Experts say that depends. 

Current projections suggest that all American adults who want the vaccination will have it made available to them by early summer. As a result, Jennifer Nuzzo, senior scholar at the Johns Hopkins Center for Health Security, expects that virus case rates will drop by fall. At that point, she says that traveling with unvaccinated kids on planes will generally be a low-risk activity. Before then, the risk will vary based on each family’s individual circumstances. 

In fact, it’s not the plane travel itself that poses the greatest risk to unvaccinated travelers. Nuzzo says that airplane filters actually do a good job of preventing virus spread. It’s during mealtimes in the air when travelers—especially those who remove their masks—are most at risk. Of greater risk? The interactions that happen before your plane is airborne, including gathering with strangers in airports or stopping to dine in restaurants, she says.

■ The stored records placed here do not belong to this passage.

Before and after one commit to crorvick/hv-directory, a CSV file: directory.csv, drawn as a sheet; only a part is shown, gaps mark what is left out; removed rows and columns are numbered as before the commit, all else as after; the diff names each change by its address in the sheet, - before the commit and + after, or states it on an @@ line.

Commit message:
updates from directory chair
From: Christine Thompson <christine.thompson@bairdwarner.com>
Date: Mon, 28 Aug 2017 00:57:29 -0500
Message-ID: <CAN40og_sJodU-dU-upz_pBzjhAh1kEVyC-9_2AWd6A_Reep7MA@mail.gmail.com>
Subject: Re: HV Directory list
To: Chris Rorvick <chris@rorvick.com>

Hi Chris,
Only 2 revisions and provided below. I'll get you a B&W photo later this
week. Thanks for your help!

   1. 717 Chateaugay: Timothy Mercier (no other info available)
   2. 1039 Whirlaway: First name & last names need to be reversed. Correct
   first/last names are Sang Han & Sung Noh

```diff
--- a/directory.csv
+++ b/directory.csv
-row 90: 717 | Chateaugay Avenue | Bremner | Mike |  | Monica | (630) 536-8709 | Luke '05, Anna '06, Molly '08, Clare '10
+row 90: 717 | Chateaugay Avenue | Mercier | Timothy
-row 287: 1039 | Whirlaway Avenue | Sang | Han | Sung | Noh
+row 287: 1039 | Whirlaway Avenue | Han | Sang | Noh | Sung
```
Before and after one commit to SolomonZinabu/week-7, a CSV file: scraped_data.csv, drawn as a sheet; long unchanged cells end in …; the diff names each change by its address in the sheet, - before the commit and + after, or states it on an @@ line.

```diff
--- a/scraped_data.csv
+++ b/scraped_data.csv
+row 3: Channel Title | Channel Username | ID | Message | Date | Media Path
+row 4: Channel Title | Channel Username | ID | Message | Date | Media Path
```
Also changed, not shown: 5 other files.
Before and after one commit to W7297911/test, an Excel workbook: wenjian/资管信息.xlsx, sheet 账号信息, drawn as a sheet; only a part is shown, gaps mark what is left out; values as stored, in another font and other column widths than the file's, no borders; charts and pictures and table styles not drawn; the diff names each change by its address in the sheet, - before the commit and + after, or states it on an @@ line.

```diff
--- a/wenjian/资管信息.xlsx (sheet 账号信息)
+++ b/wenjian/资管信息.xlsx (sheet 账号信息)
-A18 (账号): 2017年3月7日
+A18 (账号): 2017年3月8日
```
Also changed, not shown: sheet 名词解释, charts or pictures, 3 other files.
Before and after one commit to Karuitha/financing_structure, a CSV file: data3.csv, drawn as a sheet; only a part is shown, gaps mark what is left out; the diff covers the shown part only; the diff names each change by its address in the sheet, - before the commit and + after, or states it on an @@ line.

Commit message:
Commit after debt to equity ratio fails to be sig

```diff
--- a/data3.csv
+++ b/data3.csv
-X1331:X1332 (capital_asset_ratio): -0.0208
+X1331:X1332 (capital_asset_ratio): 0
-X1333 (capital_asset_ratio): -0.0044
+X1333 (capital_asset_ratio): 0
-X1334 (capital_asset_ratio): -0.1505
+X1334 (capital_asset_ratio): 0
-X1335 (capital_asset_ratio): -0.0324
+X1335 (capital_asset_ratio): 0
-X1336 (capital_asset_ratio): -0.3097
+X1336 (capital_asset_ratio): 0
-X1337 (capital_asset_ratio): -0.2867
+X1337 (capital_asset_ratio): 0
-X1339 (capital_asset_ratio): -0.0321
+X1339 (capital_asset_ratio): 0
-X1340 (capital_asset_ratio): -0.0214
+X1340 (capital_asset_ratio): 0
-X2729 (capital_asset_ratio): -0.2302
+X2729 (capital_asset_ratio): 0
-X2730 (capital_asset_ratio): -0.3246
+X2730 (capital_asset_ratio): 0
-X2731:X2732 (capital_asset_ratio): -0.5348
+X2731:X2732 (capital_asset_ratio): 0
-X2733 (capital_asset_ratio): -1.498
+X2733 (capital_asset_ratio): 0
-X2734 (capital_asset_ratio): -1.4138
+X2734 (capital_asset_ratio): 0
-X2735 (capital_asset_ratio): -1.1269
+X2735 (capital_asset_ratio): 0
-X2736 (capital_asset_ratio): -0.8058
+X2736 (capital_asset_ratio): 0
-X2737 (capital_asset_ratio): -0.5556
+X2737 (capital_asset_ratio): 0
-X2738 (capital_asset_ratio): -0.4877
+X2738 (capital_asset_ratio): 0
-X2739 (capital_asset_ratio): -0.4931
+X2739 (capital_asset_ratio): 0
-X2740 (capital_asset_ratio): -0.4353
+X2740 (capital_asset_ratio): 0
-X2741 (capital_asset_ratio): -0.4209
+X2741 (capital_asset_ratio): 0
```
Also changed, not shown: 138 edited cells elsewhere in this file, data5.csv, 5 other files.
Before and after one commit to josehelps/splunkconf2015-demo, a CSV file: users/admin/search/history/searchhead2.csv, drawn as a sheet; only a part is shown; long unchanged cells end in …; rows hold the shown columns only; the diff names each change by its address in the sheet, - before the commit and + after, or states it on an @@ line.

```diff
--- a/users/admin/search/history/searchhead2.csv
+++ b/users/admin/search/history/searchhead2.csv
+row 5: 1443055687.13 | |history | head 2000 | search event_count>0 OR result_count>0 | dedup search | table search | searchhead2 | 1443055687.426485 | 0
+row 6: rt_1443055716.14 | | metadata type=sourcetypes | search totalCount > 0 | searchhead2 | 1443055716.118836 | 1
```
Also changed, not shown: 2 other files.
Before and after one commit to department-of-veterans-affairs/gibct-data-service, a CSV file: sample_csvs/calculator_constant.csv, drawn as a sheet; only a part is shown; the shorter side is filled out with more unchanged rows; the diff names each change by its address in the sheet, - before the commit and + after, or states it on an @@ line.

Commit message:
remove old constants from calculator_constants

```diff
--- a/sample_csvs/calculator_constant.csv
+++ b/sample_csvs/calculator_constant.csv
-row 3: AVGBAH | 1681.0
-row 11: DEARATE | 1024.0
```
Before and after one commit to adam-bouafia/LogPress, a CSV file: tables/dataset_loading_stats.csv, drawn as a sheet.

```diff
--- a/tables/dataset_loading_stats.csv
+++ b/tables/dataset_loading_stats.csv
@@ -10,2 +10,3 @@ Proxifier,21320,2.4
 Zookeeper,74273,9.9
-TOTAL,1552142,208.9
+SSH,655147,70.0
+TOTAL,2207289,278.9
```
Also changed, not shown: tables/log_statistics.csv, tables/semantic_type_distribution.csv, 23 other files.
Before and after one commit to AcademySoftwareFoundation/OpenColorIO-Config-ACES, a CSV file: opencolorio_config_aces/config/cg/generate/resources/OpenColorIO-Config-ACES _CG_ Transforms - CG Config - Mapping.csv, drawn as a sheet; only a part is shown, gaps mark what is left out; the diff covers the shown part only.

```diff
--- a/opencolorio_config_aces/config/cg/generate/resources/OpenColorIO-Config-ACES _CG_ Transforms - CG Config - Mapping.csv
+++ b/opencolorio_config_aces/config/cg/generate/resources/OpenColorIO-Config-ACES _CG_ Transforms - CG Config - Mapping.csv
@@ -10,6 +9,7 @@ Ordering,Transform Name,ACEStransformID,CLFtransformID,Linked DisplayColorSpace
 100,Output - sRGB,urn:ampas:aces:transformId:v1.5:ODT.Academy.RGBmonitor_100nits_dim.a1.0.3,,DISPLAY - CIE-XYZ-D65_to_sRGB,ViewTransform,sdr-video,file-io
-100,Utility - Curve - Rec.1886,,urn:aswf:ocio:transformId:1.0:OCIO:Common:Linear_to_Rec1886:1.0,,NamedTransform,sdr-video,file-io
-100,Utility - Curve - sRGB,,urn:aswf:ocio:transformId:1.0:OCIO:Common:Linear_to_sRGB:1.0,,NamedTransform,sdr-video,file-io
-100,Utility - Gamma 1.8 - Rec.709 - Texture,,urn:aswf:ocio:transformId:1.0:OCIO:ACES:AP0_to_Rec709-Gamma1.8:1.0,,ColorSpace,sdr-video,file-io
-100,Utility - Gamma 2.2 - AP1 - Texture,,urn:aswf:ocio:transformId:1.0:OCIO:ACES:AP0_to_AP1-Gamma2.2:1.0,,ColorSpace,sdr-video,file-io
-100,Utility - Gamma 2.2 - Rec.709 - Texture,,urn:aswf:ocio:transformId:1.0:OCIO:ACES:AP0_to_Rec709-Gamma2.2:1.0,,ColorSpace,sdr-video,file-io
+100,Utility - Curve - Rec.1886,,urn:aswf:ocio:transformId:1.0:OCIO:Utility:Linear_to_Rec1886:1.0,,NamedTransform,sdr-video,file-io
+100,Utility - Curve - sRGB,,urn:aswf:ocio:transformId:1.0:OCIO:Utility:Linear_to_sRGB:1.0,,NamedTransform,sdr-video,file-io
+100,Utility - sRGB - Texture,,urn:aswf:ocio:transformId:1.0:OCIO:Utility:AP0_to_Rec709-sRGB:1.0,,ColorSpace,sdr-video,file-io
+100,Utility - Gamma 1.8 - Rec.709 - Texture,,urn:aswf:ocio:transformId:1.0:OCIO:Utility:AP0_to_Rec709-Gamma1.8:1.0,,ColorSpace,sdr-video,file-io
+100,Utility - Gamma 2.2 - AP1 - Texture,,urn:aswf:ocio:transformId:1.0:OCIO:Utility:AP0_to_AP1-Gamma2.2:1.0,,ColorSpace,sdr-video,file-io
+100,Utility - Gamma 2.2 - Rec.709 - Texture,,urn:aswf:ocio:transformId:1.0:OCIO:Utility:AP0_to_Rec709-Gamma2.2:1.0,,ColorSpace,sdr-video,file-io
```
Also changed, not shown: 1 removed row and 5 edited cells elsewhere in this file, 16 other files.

Mask-wearing, keeping your distance, and washing your hands will likely be recommended for the considerable future, says Nuzzo: “We’re talking about continuing to layer interventions to make it as low-risk as possible.” But, experts warn that even when we are taking all the right precautions, low risk and no risk are two different things. Deciding if your family should travel will remain a highly individual decision dependent on your children’s underlying conditions, Nuzzo adds. 

“It’s not zero risk,” says Amber D’Souza, an epidemiology professor at the Johns Hopkins Bloomberg School of Public Health. “There absolutely are children getting sick. And we’re concerned about some of the long term health consequences as well.”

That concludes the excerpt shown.